◆ **Your assignment**: Below are the records; pull every line that includes "sheet".

◆ **Records for the exercise**:
────────
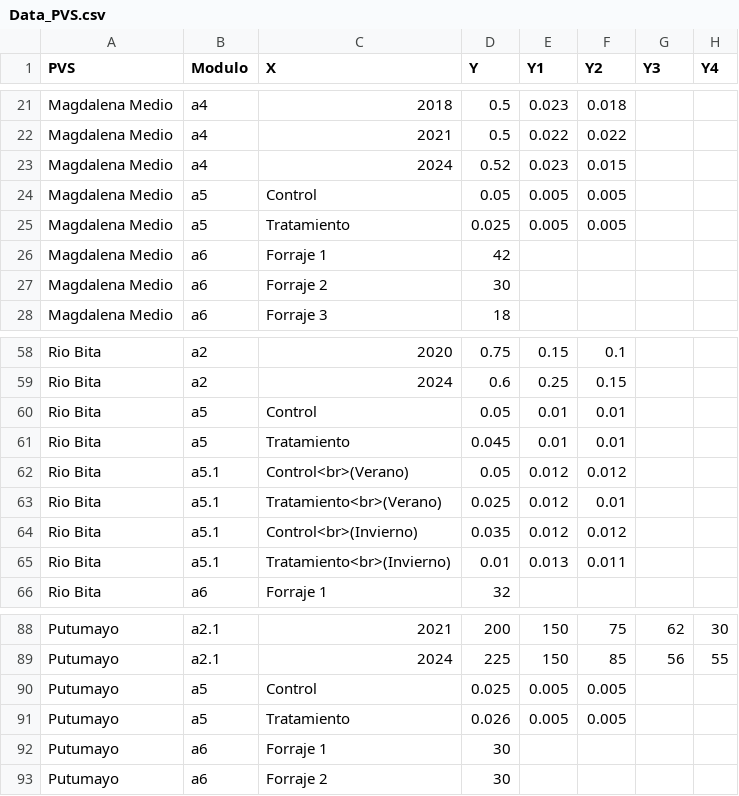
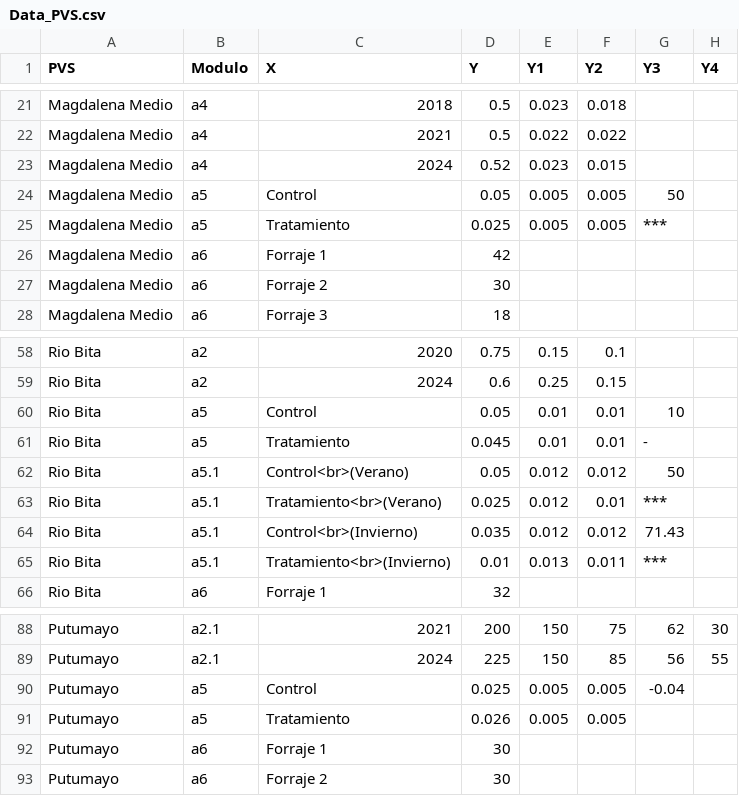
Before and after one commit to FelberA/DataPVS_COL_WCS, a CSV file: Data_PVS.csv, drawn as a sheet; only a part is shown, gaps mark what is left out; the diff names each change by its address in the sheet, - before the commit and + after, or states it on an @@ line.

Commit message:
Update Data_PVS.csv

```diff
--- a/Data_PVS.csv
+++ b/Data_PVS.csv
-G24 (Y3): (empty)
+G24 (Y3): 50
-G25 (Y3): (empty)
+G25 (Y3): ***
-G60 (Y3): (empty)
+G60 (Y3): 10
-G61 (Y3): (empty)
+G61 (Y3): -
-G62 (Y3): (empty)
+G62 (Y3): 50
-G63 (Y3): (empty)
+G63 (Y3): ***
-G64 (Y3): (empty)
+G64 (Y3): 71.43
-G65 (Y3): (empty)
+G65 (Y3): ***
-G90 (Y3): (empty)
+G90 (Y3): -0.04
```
────────
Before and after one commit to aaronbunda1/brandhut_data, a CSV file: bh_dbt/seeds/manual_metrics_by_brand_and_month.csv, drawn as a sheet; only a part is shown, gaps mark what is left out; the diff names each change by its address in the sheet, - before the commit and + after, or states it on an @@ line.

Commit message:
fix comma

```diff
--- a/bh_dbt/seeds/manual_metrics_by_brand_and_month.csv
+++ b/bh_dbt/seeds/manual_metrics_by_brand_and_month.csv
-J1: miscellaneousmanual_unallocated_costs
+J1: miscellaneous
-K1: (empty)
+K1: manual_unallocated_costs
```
────────
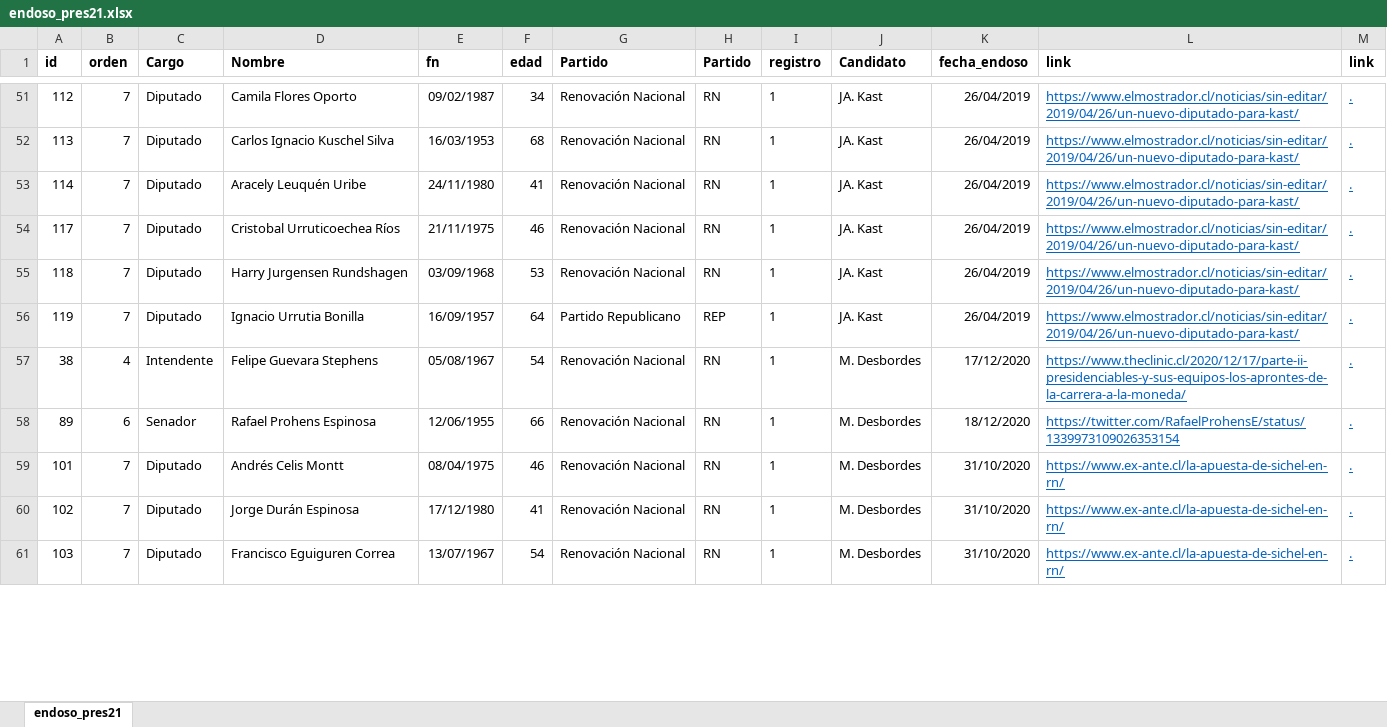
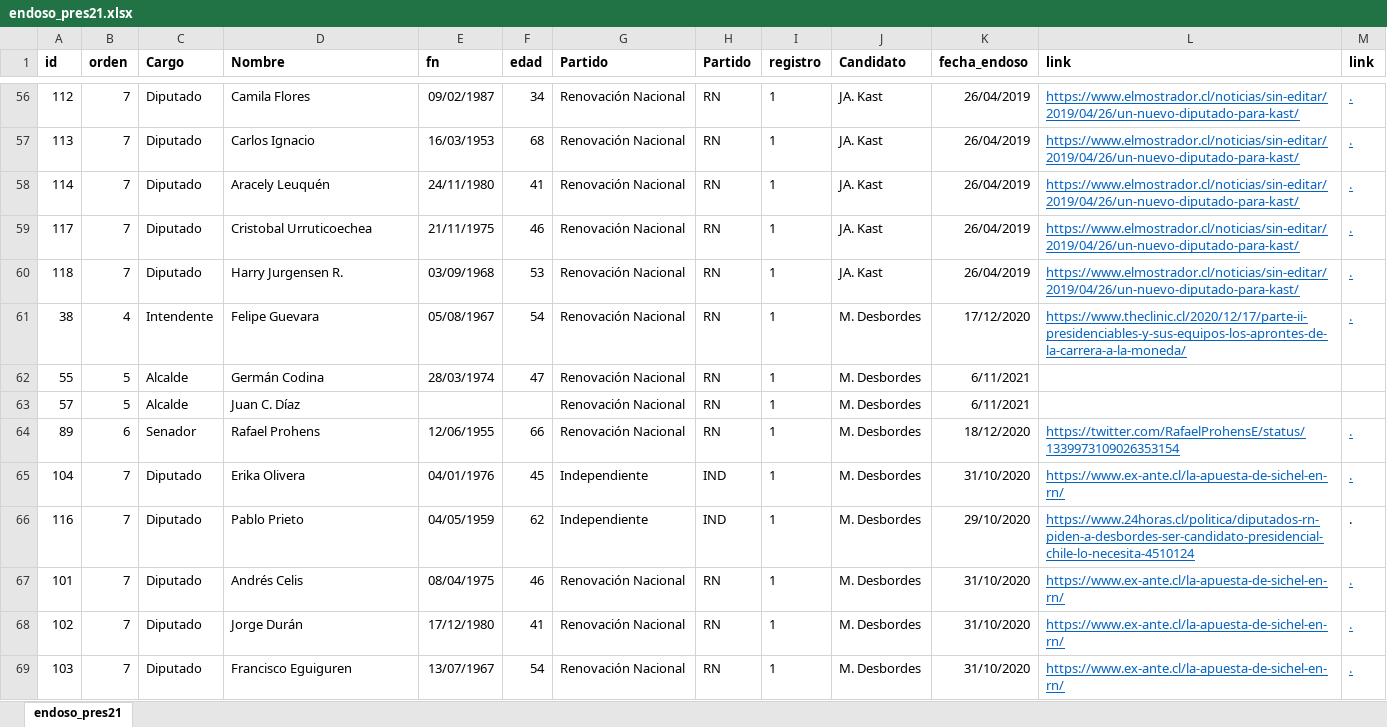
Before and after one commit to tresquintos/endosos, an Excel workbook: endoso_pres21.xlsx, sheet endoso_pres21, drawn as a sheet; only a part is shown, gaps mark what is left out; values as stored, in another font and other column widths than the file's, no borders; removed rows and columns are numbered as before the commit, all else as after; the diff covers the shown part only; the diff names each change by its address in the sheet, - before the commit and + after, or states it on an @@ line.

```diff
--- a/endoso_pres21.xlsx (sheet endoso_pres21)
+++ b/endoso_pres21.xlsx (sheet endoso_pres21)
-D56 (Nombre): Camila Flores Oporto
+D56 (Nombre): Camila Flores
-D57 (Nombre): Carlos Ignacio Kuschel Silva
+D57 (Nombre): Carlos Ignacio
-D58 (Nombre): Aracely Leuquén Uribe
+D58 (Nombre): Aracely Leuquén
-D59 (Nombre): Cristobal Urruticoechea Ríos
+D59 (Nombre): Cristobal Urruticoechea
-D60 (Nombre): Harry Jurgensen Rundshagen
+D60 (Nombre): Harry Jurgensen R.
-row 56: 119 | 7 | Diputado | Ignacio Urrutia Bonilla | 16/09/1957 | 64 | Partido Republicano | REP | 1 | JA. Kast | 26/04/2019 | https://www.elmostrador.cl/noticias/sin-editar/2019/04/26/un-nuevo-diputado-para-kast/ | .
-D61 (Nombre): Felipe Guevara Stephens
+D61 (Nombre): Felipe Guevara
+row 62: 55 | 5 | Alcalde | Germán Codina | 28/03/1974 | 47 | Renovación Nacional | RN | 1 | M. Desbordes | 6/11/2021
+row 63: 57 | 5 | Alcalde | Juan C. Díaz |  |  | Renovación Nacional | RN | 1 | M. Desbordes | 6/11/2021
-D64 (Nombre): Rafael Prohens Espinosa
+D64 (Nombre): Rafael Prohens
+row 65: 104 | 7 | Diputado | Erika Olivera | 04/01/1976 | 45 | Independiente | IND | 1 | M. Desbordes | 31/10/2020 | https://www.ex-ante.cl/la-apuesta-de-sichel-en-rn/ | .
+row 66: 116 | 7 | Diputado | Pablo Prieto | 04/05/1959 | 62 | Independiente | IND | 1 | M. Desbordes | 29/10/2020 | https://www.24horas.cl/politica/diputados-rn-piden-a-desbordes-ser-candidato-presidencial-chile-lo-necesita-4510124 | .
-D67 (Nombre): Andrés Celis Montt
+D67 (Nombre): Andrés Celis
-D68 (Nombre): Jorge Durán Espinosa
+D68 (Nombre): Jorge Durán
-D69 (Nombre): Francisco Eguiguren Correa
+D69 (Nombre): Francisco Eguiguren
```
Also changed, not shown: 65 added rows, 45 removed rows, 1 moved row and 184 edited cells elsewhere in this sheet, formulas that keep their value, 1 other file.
────────
◆ **Written solution**:
Before and after one commit to FelberA/DataPVS_COL_WCS, a CSV file: Data_PVS.csv, drawn as a sheet; only a part is shown, gaps mark what is left out; the diff names each change by its address in the sheet, - before the commit and + after, or states it on an @@ line.
Before and after one commit to aaronbunda1/brandhut_data, a CSV file: bh_dbt/seeds/manual_metrics_by_brand_and_month.csv, drawn as a sheet; only a part is shown, gaps mark what is left out; the diff names each change by its address in the sheet, - before the commit and + after, or states it on an @@ line.
Before and after one commit to tresquintos/endosos, an Excel workbook: endoso_pres21.xlsx, sheet endoso_pres21, drawn as a sheet; only a part is shown, gaps mark what is left out; values as stored, in another font and other column widths than the file's, no borders; removed rows and columns are numbered as before the commit, all else as after; the diff covers the shown part only; the diff names each change by its address in the sheet, - before the commit and + after, or states it on an @@ line.
--- a/endoso_pres21.xlsx (sheet endoso_pres21)
+++ b/endoso_pres21.xlsx (sheet endoso_pres21)
Also changed, not shown: 65 added rows, 45 removed rows, 1 moved row and 184 edited cells elsewhere in this sheet, formulas that keep their value, 1 other file.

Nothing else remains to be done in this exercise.